WHAT TO DO:
Begin at the line containing "returning provider loader" and end at the final line of the entries. Please reproduce those lines exactly.

GIVEN INFORMATION:
========================
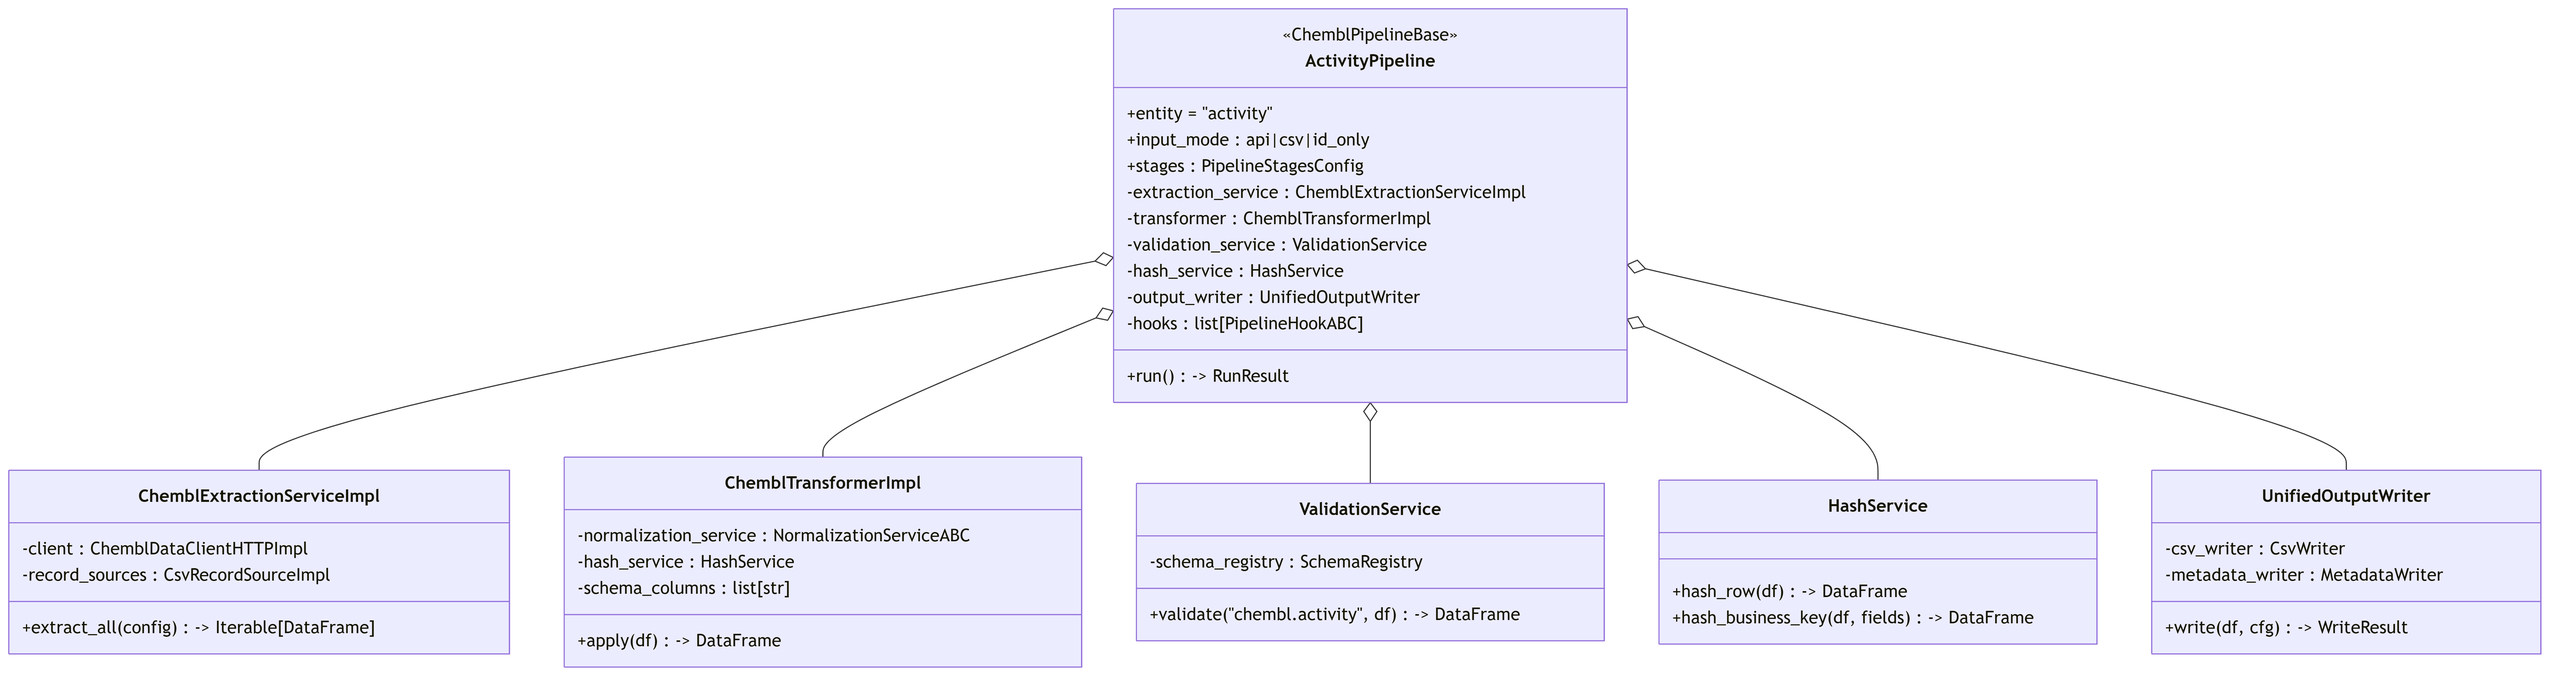
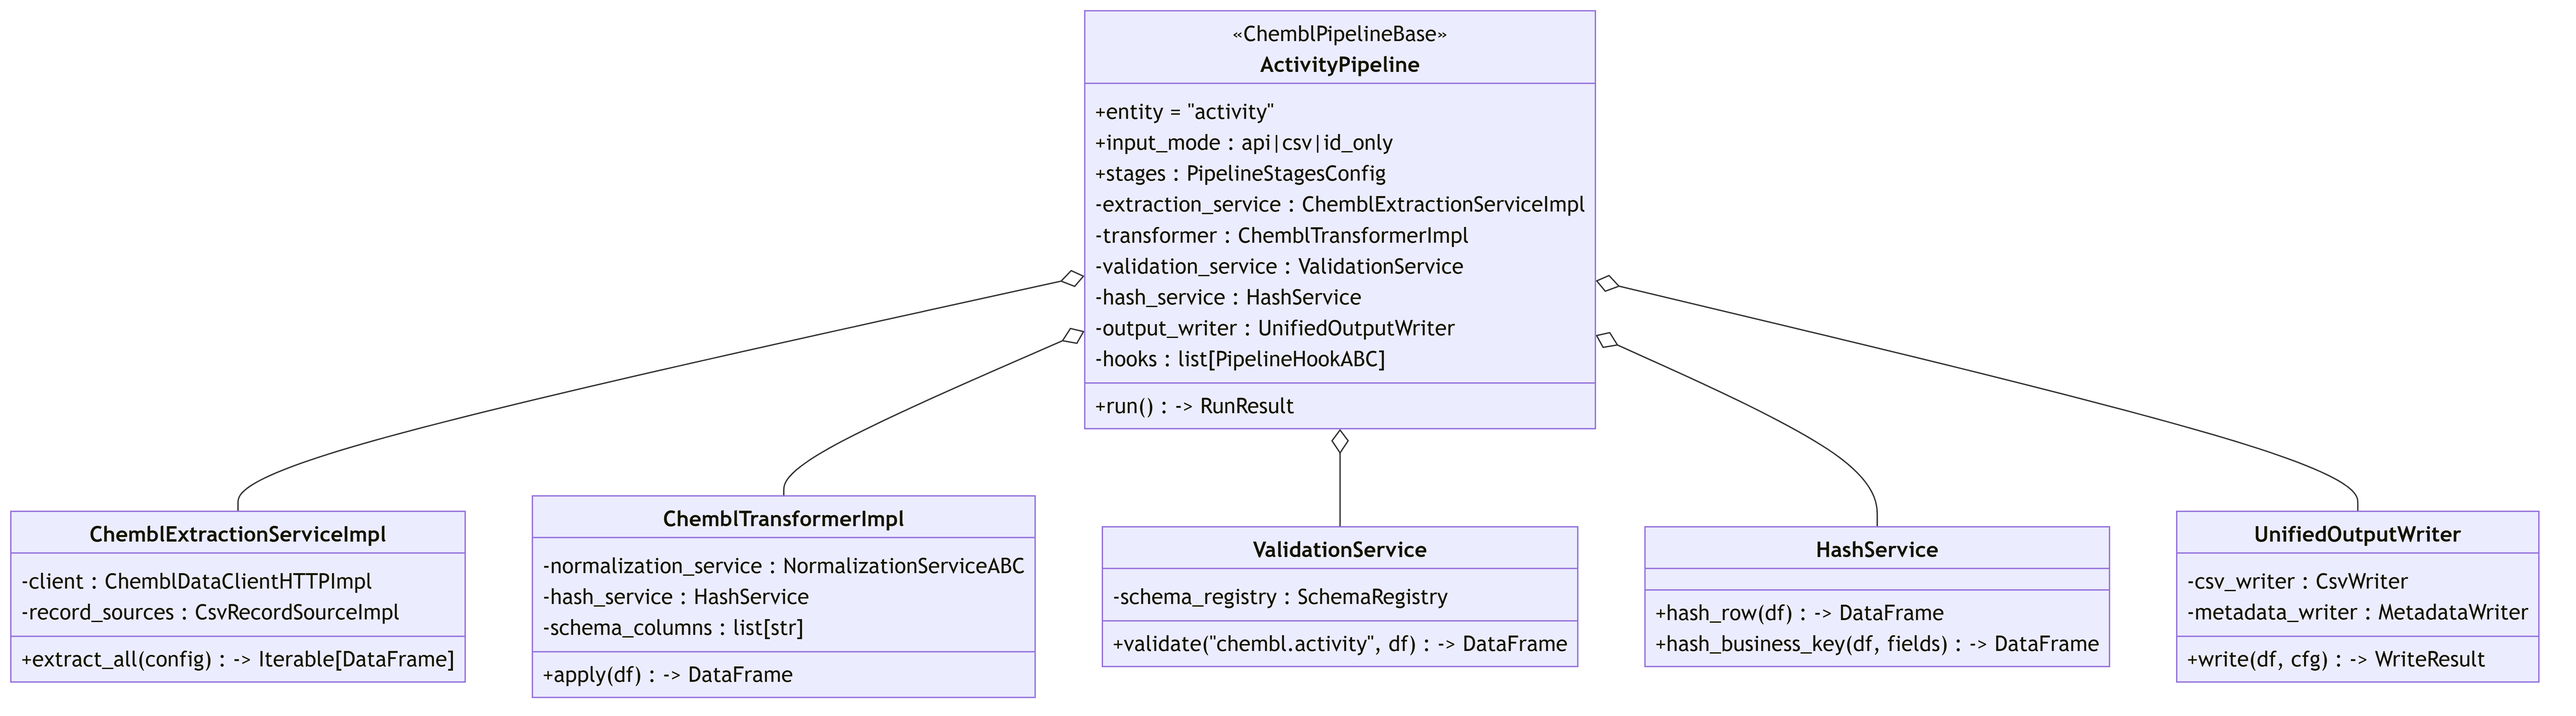
1

diff --git a/src/bioetl/interfaces/cli/app.py b/src/bioetl/interfaces/cli/app.py
@@ -21,6 +21,64 @@ app = typer.Typer(help="BioETL - Bioactivity Data Acquisition ETL")
 console = Console()
 
 
+def _infer_config_path(pipeline_name: str) -> str | None:
+    parts = pipeline_name.split("_")
+    if len(parts) >= 2:
+        entity, provider = parts[0], parts[1]
+        return f"configs/pipelines/{provider}/{entity}.yaml"
+    return None
+
+
+def _resolve_config_path(config: str) -> Path:
+    p = Path(config)
+    if p.exists():
+        return p
+    from bioetl.infrastructure.config.sources import get_configs_root
+
+    root = get_configs_root(None)
+    candidate = (root / p).resolve()
+    if candidate.exists():
+        return candidate
+    raise FileNotFoundError(f"Config file not found: {config}")
+
+
+def _build_config(config_path: Path, profile: str | None) -> "PipelineConfig":
+    config_loader = create_config_loader()
+    configs_root = (
+        config_path.parent.parent.parent
+        if config_path.parent.name == "pipelines"
+        else Path("configs")
+    )
+    return build_runtime_config(
+        config_path=config_path,
+        configs_root=configs_root,
+        loader=config_loader,
+        profile=profile,
+    )
+
+
+def _apply_output_override(pipeline_config: "PipelineConfig", output: str | None) -> None:
+    if not output:
+        return
+    output_path = Path(output)
+    output_path.mkdir(parents=True, exist_ok=True)
+    pipeline_config.output_path = str(output_path)
+    if hasattr(pipeline_config, "storage"):
+        pipeline_config.storage.output_path = str(output_path)
+
+
+def _create_orchestrator(pipeline_name: str, pipeline_config: "PipelineConfig") -> PipelineOrchestrator:
+    def _provider_loader_factory() -> object:
+        return create_provider_loader()
+
+    return PipelineOrchestrator(
+        pipeline_name=pipeline_name,
+        config=pipeline_config,
+        provider_loader_factory=_provider_loader_factory,
+        container_factory=build_default_container,
+    )
+
+
 @app.command()
 def list_pipelines() -> None:
     """List all available pipelines."""
@@ -80,67 +138,16 @@ def run(
 ) -> None:
     """Run a pipeline."""
     try:
-        # Resolve config path
-        if config is None:
-            # Try to infer from pipeline name:
-            # activity_chembl -> configs/pipelines/chembl/activity.yaml
-            parts = pipeline_name.split("_")
-            if len(parts) >= 2:
-                entity = parts[0]
-                provider = parts[1]
-                config = f"configs/pipelines/{provider}/{entity}.yaml"
-            else:
-                console.print(
-                    "[red]Error:[/red] Cannot infer config path for "
-                    f"{pipeline_name}. Use --config."
-                )
-                raise typer.Exit(1)
-
-        config_path = Path(config)
-        if not config_path.exists():
-            from bioetl.infrastructure.config.sources import get_configs_root
-
-            root = get_configs_root(None)
-            candidate = (root / config_path).resolve()
-            if candidate.exists():
-                config_path = candidate
-            else:
-                console.print(f"[red]Error:[/red] Config file not found: {config}")
-                raise typer.Exit(1)
-
-        # Load config
-        config_loader = create_config_loader()
-        configs_root = (
-            config_path.parent.parent.parent
-            if config_path.parent.name == "pipelines"
-            else Path("configs")
-        )
-        pipeline_config = build_runtime_config(
-            config_path=config_path,
-            configs_root=configs_root,
-            loader=config_loader,
-            profile=profile,
-        )
-
-        # Override output path if provided
-        if output:
-            output_path = Path(output)
-            output_path.mkdir(parents=True, exist_ok=True)
-            pipeline_config.output_path = str(output_path)
-            if hasattr(pipeline_config, "storage"):
-                pipeline_config.storage.output_path = str(output_path)
-
-        # Create orchestrator
-        def _provider_loader_factory() -> object:
-            """Factory returning provider loader instance for orchestrator."""
-            return create_provider_loader()
-
-        orchestrator = PipelineOrchestrator(
-            pipeline_name=pipeline_name,
-            config=pipeline_config,
-            provider_loader_factory=_provider_loader_factory,
-            container_factory=build_default_container,
-        )
+        inferred = _infer_config_path(pipeline_name) if config is None else config
+        if inferred is None:
+            console.print(
+                "[red]Error:[/red] Cannot infer config path. Use --config."
+            )
+            raise typer.Exit(1)
+        config_path = _resolve_config_path(inferred)
+        pipeline_config = _build_config(config_path, profile)
+        _apply_output_override(pipeline_config, output)
+        orchestrator = _create_orchestrator(pipeline_name, pipeline_config)
 
         # Run pipeline
         console.print("Starting pipeline")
========================
RESPONSE FOR THIS EXERCISE:
-            """Factory returning provider loader instance for orchestrator."""
-            return create_provider_loader()
-
-        orchestrator = PipelineOrchestrator(
-            pipeline_name=pipeline_name,
-            config=pipeline_config,
-            provider_loader_factory=_provider_loader_factory,
-            container_factory=build_default_container,
-        )
+        inferred = _infer_config_path(pipeline_name) if config is None else config
+        if inferred is None:
+            console.print(
+                "[red]Error:[/red] Cannot infer config path. Use --config."
+            )
+            raise typer.Exit(1)
+        config_path = _resolve_config_path(inferred)
+        pipeline_config = _build_config(config_path, profile)
+        _apply_output_override(pipeline_config, output)
+        orchestrator = _create_orchestrator(pipeline_name, pipeline_config)
 
         # Run pipeline
         console.print("Starting pipeline")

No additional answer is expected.